Sylvie and the Songman

Sylvie and the Songman - Tim Binding As a musician I fully expected to love this book. While I did enjoy it, I also spent a fair amount of time being confused or even bored.

Sylvie: Sylvie was an okay character. She's kind, stubborn and brave. But she's also mulish, selfish and hotheaded. She dragged her friend George into her adventure, and while I was grateful to have George along, he didn't gave much of a choice in the matter. During the period in the book when she was listening to her song, I hated her for her selfishness.

George: George is a unique character. He's chubby and out of shape. Most characters with this kind of appearance end up either being child geniuses, or selfish, greedy brats, but George only has a talent with kites and a strong potential for kindness. He was Sylvie's friend throughout the entire book, and, even if he didn't have much of a choice in the matter, he did choose to come with Sylvie, and he chose not to complain too much about it, and to do everything he could to help Sylvie, not just so that he could go back home, but also because he cared about her. During the times I was hating Sylvie, George kept me reading.

Mr. Jackson: What can I say about Mr. Jackson that isn't obvious. He's a dog, a sweetheart, a loyal friend. I loved him even more than I loved George. It was worth reading this book just for sweet little Mr. Jackson. All this made his death infinitely more painful :'(

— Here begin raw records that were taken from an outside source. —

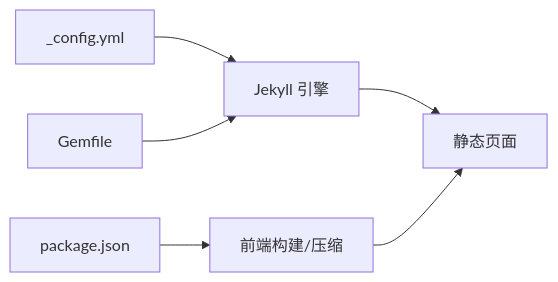
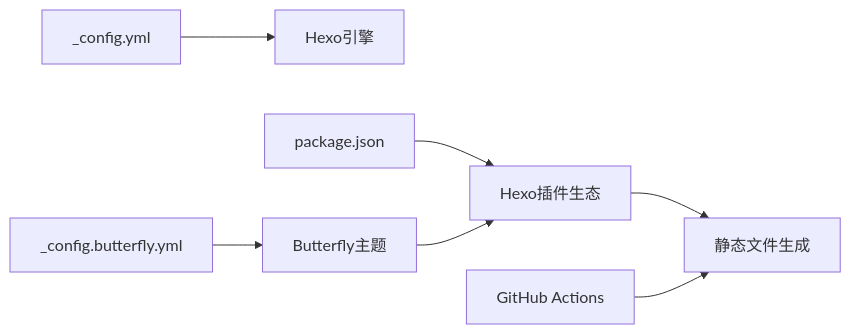
Before and after one commit to CoolPig0720/CoolPig0720.github.io: the fifth of 5 diagrams in .qoder/repowiki/zh/content/项目概述/架构设计.md, drawn with Mermaid. The commit also changed other lines of this file and 36 other files, not shown here.

````diff
--- a/.qoder/repowiki/zh/content/项目概述/架构设计.md
+++ b/.qoder/repowiki/zh/content/项目概述/架构设计.md
@@ -295,8 +292,9 @@
 ```mermaid
 graph LR
-CFG["_config.yml"] --> Jekyll["Jekyll 引擎"]
-Gem["Gemfile"] --> Jekyll
-PKG["package.json"] --> Build["前端构建/压缩"]
-Jekyll --> Out["静态页面"]
-Build --> Out
+CFG["_config.yml"] --> Hexo["Hexo引擎"]
+BTFLY["_config.butterfly.yml"] --> Theme["Butterfly主题"]
+PKG["package.json"] --> Plugins["Hexo插件生态"]
+Theme --> Plugins
+Plugins --> Build["静态文件生成"]
+Deploy["GitHub Actions"] --> Build
 ```
````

Sylvie's father was not in the story very much, but he was interesting. I like his sense of adventure, and I really liked his musical instrument creations. It was nice to have a classical musician for a character.

The Songman: The Songman was not a very interesting villain. He wanted his music to be heard all over the world, but he didn't want to do the work of trying to get it heard without hurting people. He had a soft spot for Sylvie, but was still more than willing to hurt her and those she cared about in order to get what he wanted. His identity wasn't much of a surprise.

The Woodpecker man was a weird character. He was the crony who carried out the main-villains desires. He was much more interesting then The Songman, but I don't remember him really having any actual motivations. He had a lot of potential, with his magic coming from music (the triangle can make music through rhythm, even if it is an unpitched instrument,) but without motivation, what was the point of having a unique villain, instead of a paper cutout like Crabbe or Goyle?

Sylvie's mother: Okay, I'm confused, was Sylvie's mother a selkie? Do selkies get sick if they stay on land too long? What was the purpose of having Sylvie's mother be alive, but barely in the story, and certainly not in the ending? Or what was the point of Sylvie thinking her mother was dead? If she'd known her mom was alive, but that she couldn't be with them because she'd get sick, wouldn't that have been a more interesting take on this common tale? I don't know if the author was trying to make Sylvie's mother being alive a twist, but I was not at all surprised by that so-called twist.

The story was decent, but if the author had addressed some of the plot-holes, unsurprising twists and character problems, the book could have been amazing.